:: What the task asks ::
Report each line of the records where "linear" occurs.

Segment Start: Record set

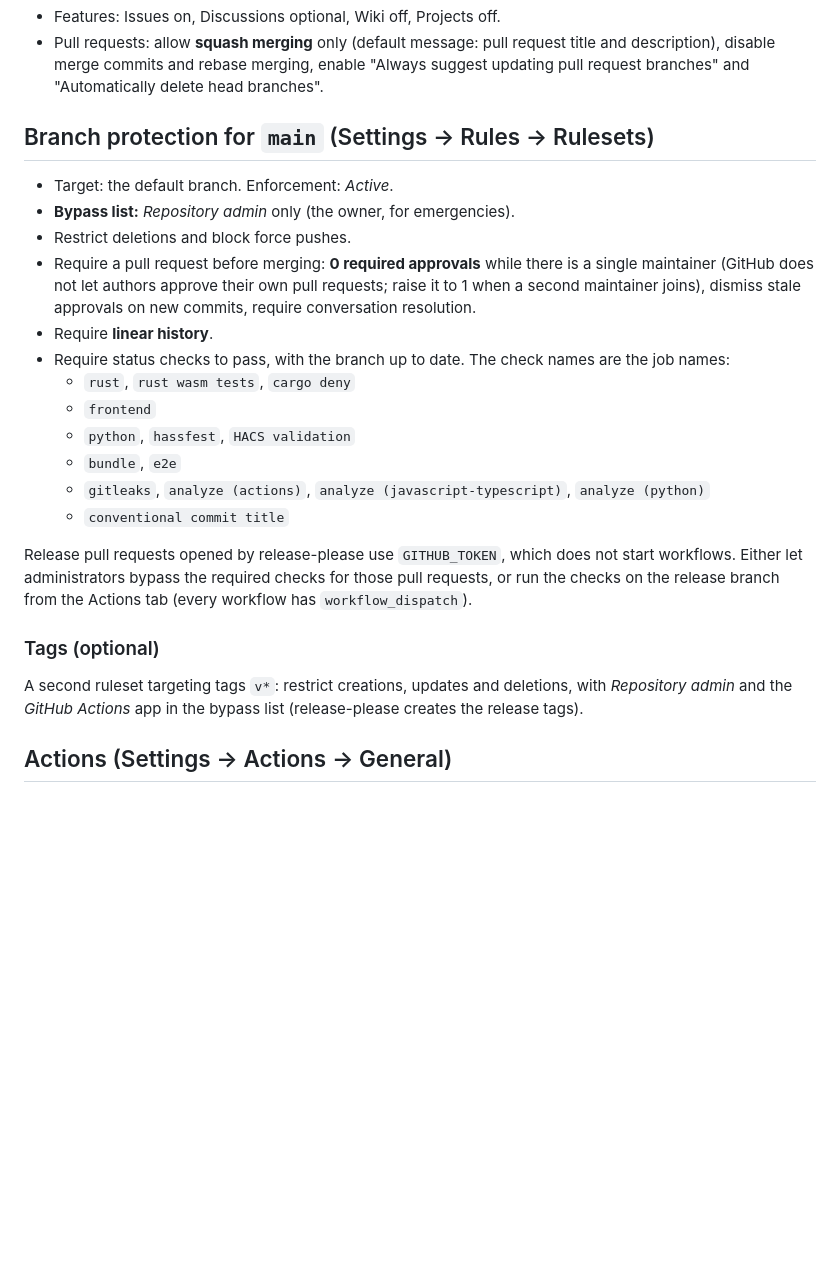
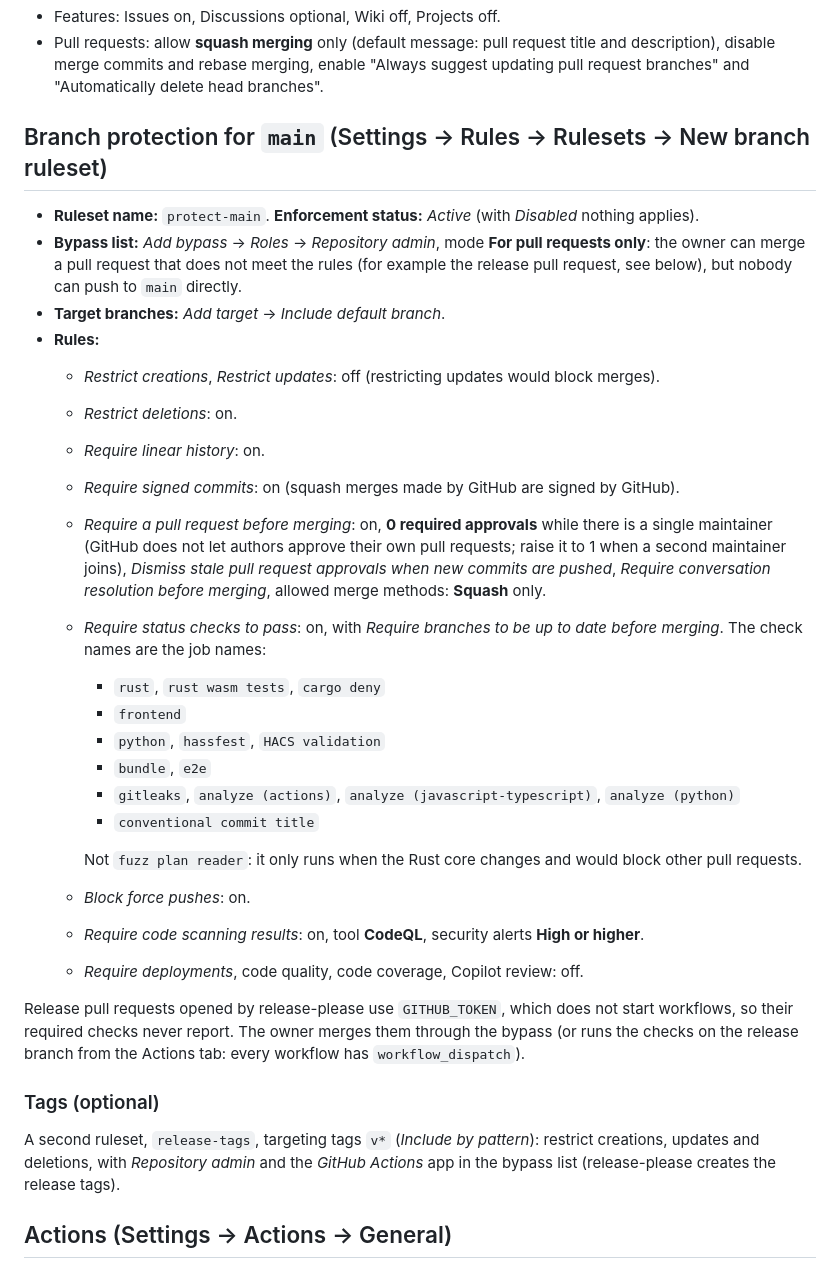
Before and after one commit to arthur-leguennec/ha-domotwin, a Markdown page: docs/REPO_SETTINGS.md, the part around the change. GitHub-like rendering; blank space fills up the shorter version.

Commit message:
docs: detail the main ruleset step by step
Bypass for pull requests only, signed commits, code scanning results, squash-only merges, and why the release pull request needs the bypass.

Co-Authored-By: Claude Opus 5.5 <noreply@anthropic.com>
Claude-Session: https://claude.ai/code/session_01MdonJq9hYPn9yZJEoWBmnq

```diff
--- a/docs/REPO_SETTINGS.md
+++ b/docs/REPO_SETTINGS.md
@@ -30,30 +30,44 @@ fork and open pull requests, which the owner reviews and merges or closes.
   description), disable merge commits and rebase merging, enable "Always suggest updating pull
   request branches" and "Automatically delete head branches".
 
-## Branch protection for `main` (Settings → Rules → Rulesets)
+## Branch protection for `main` (Settings → Rules → Rulesets → New branch ruleset)
 
-- Target: the default branch. Enforcement: *Active*.
-- **Bypass list:** *Repository admin* only (the owner, for emergencies).
-- Restrict deletions and block force pushes.
-- Require a pull request before merging: **0 required approvals** while there is a single maintainer
-  (GitHub does not let authors approve their own pull requests; raise it to 1 when a second
-  maintainer joins), dismiss stale approvals on new commits, require conversation resolution.
-- Require **linear history**.
-- Require status checks to pass, with the branch up to date. The check names are the job names:
-  - `rust`, `rust wasm tests`, `cargo deny`
-  - `frontend`
-  - `python`, `hassfest`, `HACS validation`
-  - `bundle`, `e2e`
-  - `gitleaks`, `analyze (actions)`, `analyze (javascript-typescript)`, `analyze (python)`
-  - `conventional commit title`
+- **Ruleset name:** `protect-main`. **Enforcement status:** *Active* (with *Disabled* nothing applies).
+- **Bypass list:** *Add bypass* → *Roles* → *Repository admin*, mode **For pull requests only**: the
+  owner can merge a pull request that does not meet the rules (for example the release pull
+  request, see below), but nobody can push to `main` directly.
+- **Target branches:** *Add target* → *Include default branch*.
+- **Rules:**
+  - *Restrict creations*, *Restrict updates*: off (restricting updates would block merges).
+  - *Restrict deletions*: on.
+  - *Require linear history*: on.
+  - *Require signed commits*: on (squash merges made by GitHub are signed by GitHub).
+  - *Require a pull request before merging*: on, **0 required approvals** while there is a single
+    maintainer (GitHub does not let authors approve their own pull requests; raise it to 1 when a
+    second maintainer joins), *Dismiss stale pull request approvals when new commits are pushed*,
+    *Require conversation resolution before merging*, allowed merge methods: **Squash** only.
+  - *Require status checks to pass*: on, with *Require branches to be up to date before merging*.
+    The check names are the job names:
+    - `rust`, `rust wasm tests`, `cargo deny`
+    - `frontend`
+    - `python`, `hassfest`, `HACS validation`
+    - `bundle`, `e2e`
+    - `gitleaks`, `analyze (actions)`, `analyze (javascript-typescript)`, `analyze (python)`
+    - `conventional commit title`
 
-Release pull requests opened by release-please use `GITHUB_TOKEN`, which does not start workflows.
-Either let administrators bypass the required checks for those pull requests, or run the checks on
-the release branch from the Actions tab (every workflow has `workflow_dispatch`).
+    Not `fuzz plan reader`: it only runs when the Rust core changes and would block other pull
+    requests.
+  - *Block force pushes*: on.
+  - *Require code scanning results*: on, tool **CodeQL**, security alerts **High or higher**.
+  - *Require deployments*, code quality, code coverage, Copilot review: off.
+
+Release pull requests opened by release-please use `GITHUB_TOKEN`, which does not start workflows,
+so their required checks never report. The owner merges them through the bypass (or runs the checks
+on the release branch from the Actions tab: every workflow has `workflow_dispatch`).
 
 ### Tags (optional)
 
-A second ruleset targeting tags `v*`: restrict creations, updates and deletions, with *Repository
+A second ruleset, `release-tags`, targeting tags `v*` (*Include by pattern*): restrict creations, updates and deletions, with *Repository
 admin* and the *GitHub Actions* app in the bypass list (release-please creates the release tags).
 
 ## Actions (Settings → Actions → General)
```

Segment End: Record set

:: Exercise response ::
-- Require **linear history**.
+  - *Require linear history*: on.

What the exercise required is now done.